---------- INFORMATION PROVIDED ----------

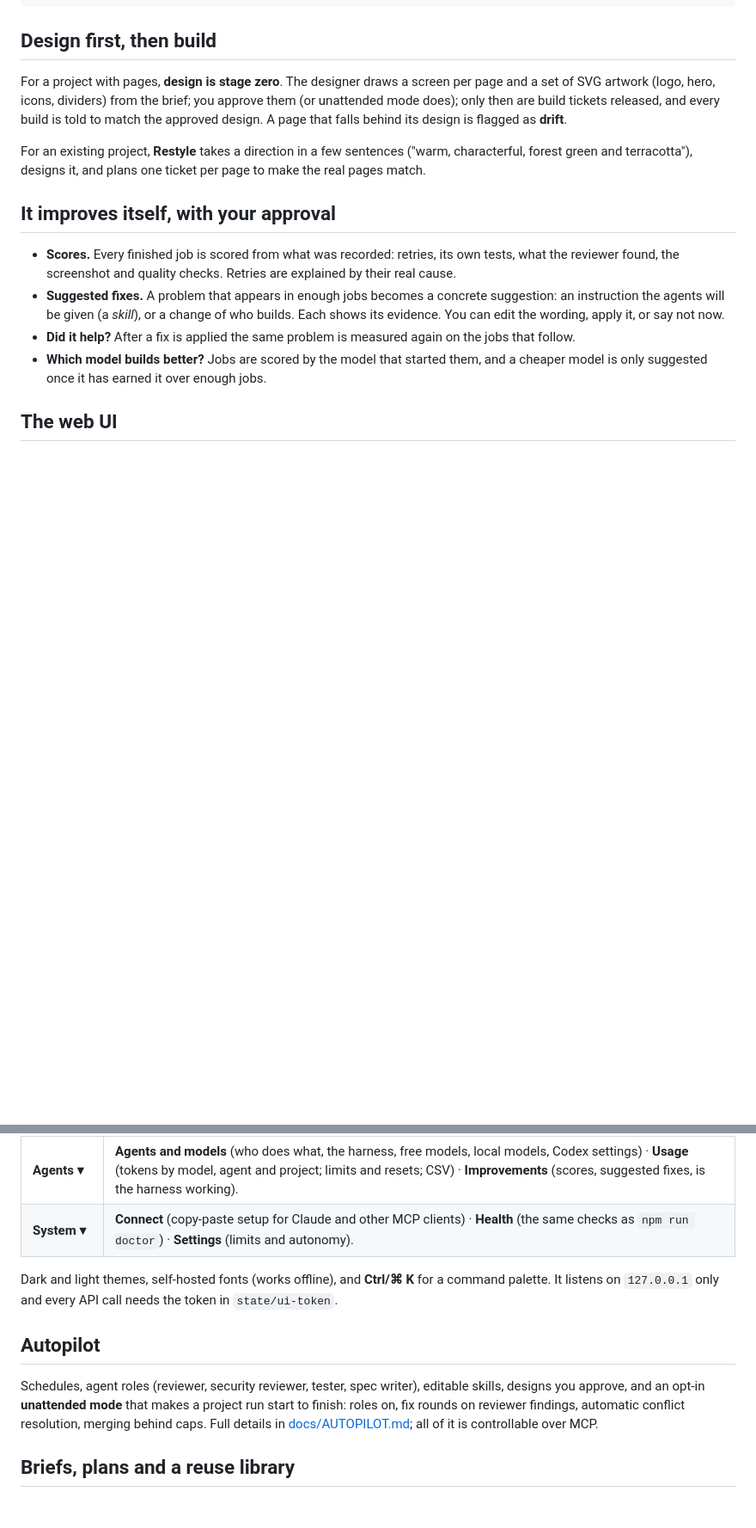
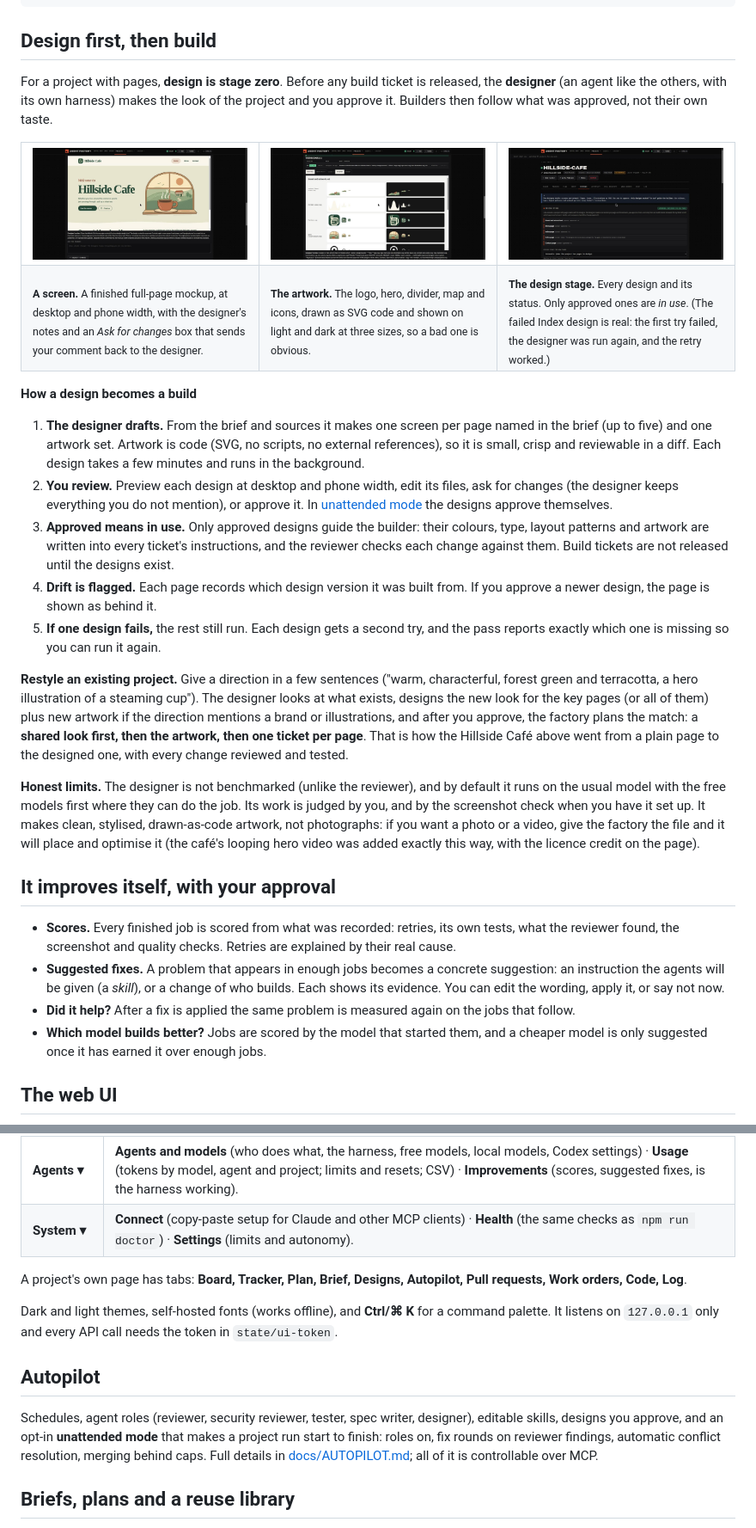
Before and after one commit to stevenmcsorley/agent-factory, a Markdown page: README.md, 2 parts joined by grey strips. Shown at 86% size. GitHub-like rendering; pictures changed too: docs/img/design-artwork.jpg (added), docs/img/design-mockup.jpg (added), docs/img/design-stage.jpg (added); blank space fills up the shorter version.

Commit message:
README: the designer in full (screens, artwork contact sheet, design stage, how a design becomes a build, drift, restyle and match, honest limits) with real screenshots
Co-Authored-By: Claude Sonnet 5.5 <noreply@anthropic.com>

```diff
--- a/README.md
+++ b/README.md
@@ -163,9 +163,32 @@ node scripts/harness-drill.mjs      # proves the step-up on the real Codex path
 
 ## Design first, then build
 
-For a project with pages, **design is stage zero**. The designer draws a screen per page and a set of SVG artwork (logo, hero, icons, dividers) from the brief; you approve them (or unattended mode does); only then are build tickets released, and every build is told to match the approved design. A page that falls behind its design is flagged as **drift**.
+For a project with pages, **design is stage zero**. Before any build ticket is released, the **designer** (an agent like the others, with its own harness) makes the look of the project and you approve it. Builders then follow what was approved, not their own taste.
 
-For an existing project, **Restyle** takes a direction in a few sentences ("warm, characterful, forest green and terracotta"), designs it, and plans one ticket per page to make the real pages match.
+<table>
+<tr>
+<td width="33%"><a href="docs/img/design-mockup.jpg"><img src="docs/img/design-mockup.jpg" alt="The designer's mockup of the Hillside Cafe home page, with the designer's notes and an Ask for changes box"></a></td>
+<td width="33%"><a href="docs/img/design-artwork.jpg"><img src="docs/img/design-artwork.jpg" alt="The artwork contact sheet: every SVG the designer drew, on light and dark backgrounds at three sizes"></a></td>
+<td width="33%"><a href="docs/img/design-stage.jpg"><img src="docs/img/design-stage.jpg" alt="The Design stage panel: each design with its status, approved ones marked as followed by the builders"></a></td>
+</tr>
+<tr>
+<td><sub><b>A screen.</b> A finished full-page mockup, at desktop and phone width, with the designer's notes and an <i>Ask for changes</i> box that sends your comment back to the designer.</sub></td>
+<td><sub><b>The artwork.</b> The logo, hero, divider, map and icons, drawn as SVG code and shown on light and dark at three sizes, so a bad one is obvious.</sub></td>
+<td><sub><b>The design stage.</b> Every design and its status. Only approved ones are <i>in use</i>. (The failed Index design is real: the first try failed, the designer was run again, and the retry worked.)</sub></td>
+</tr>
+</table>
+
+**How a design becomes a build**
+
+1. **The designer drafts.** From the brief and sources it makes one screen per page named in the brief (up to five) and one artwork set. Artwork is code (SVG, no scripts, no external references), so it is small, crisp and reviewable in a diff. Each design takes a few minutes and runs in the background.
+2. **You review.** Preview each design at desktop and phone width, edit its files, ask for changes (the designer keeps everything you do not mention), or approve it. In [unattended mode](docs/AUTOPILOT.md) the designs approve themselves.
+3. **Approved means in use.** Only approved designs guide the builder: their colours, type, layout patterns and artwork are written into every ticket's instructions, and the reviewer checks each change against them. Build tickets are not released until the designs exist.
+4. **Drift is flagged.** Each page records which design version it was built from. If you approve a newer design, the page is shown as behind it.
+5. **If one design fails,** the rest still run. Each design gets a second try, and the pass reports exactly which one is missing so you can run it again.
+
+**Restyle an existing project.** Give a direction in a few sentences ("warm, characterful, forest green and terracotta, a hero illustration of a steaming cup"). The designer looks at what exists, designs the new look for the key pages (or all of them) plus new artwork if the direction mentions a brand or illustrations, and after you approve, the factory plans the match: a **shared look first, then the artwork, then one ticket per page**. That is how the Hillside Café above went from a plain page to the designed one, with every change reviewed and tested.
+
+**Honest limits.** The designer is not benchmarked (unlike the reviewer), and by default it runs on the usual model with the free models first where they can do the job. Its work is judged by you, and by the screenshot check when you have it set up. It makes clean, stylised, drawn-as-code artwork, not photographs: if you want a photo or a video, give the factory the file and it will place and optimise it (the café's looping hero video was added exactly this way, with the licence credit on the page).
 
 ## It improves itself, with your approval
 
@@ -185,11 +208,13 @@ For an existing project, **Restyle** takes a direction in a few sentences ("warm
 | **Agents ▾** | **Agents and models** (who does what, the harness, free models, local models, Codex settings) · **Usage** (tokens by model, agent and project; limits and resets; CSV) · **Improvements** (scores, suggested fixes, is the harness working). |
 | **System ▾** | **Connect** (copy-paste setup for Claude and other MCP clients) · **Health** (the same checks as `npm run doctor`) · **Settings** (limits and autonomy). |
 
+A project's own page has tabs: **Board, Tracker, Plan, Brief, Designs, Autopilot, Pull requests, Work orders, Code, Log**.
+
 Dark and light themes, self-hosted fonts (works offline), and **Ctrl/⌘ K** for a command palette. It listens on `127.0.0.1` only and every API call needs the token in `state/ui-token`.
 
 ## Autopilot
 
-Schedules, agent roles (reviewer, security reviewer, tester, spec writer), editable skills, designs you approve, and an opt-in **unattended mode** that makes a project run start to finish: roles on, fix rounds on reviewer findings, automatic conflict resolution, merging behind caps. Full details in [docs/AUTOPILOT.md](docs/AUTOPILOT.md); all of it is controllable over MCP.
+Schedules, agent roles (reviewer, security reviewer, tester, spec writer, designer), editable skills, designs you approve, and an opt-in **unattended mode** that makes a project run start to finish: roles on, fix rounds on reviewer findings, automatic conflict resolution, merging behind caps. Full details in [docs/AUTOPILOT.md](docs/AUTOPILOT.md); all of it is controllable over MCP.
 
 ## Briefs, plans and a reuse library
 
```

----------

Return each line from the data where the string "warm" can be found.

### RESULT
-For an existing project, **Restyle** takes a direction in a few sentences ("warm, characterful, forest green and terracotta"), designs it, and plans one ticket per page to make the real pages match.
+**Restyle an existing project.** Give a direction in a few sentences ("warm, characterful, forest green and terracotta, a hero illustration of a steaming cup"). The designer looks at what exists, designs the new look for the key pages (or all of them) plus new artwork if the direction mentions a brand or illustrations, and after you approve, the factory plans the match: a **shared look first, then the artwork, then one ticket per page**. That is how the Hillside Café above went from a plain page to the designed one, with every change reviewed and tested.
@@ -185,11 +208,13 @@ For an existing project, **Restyle** takes a direction in a few sentences ("warm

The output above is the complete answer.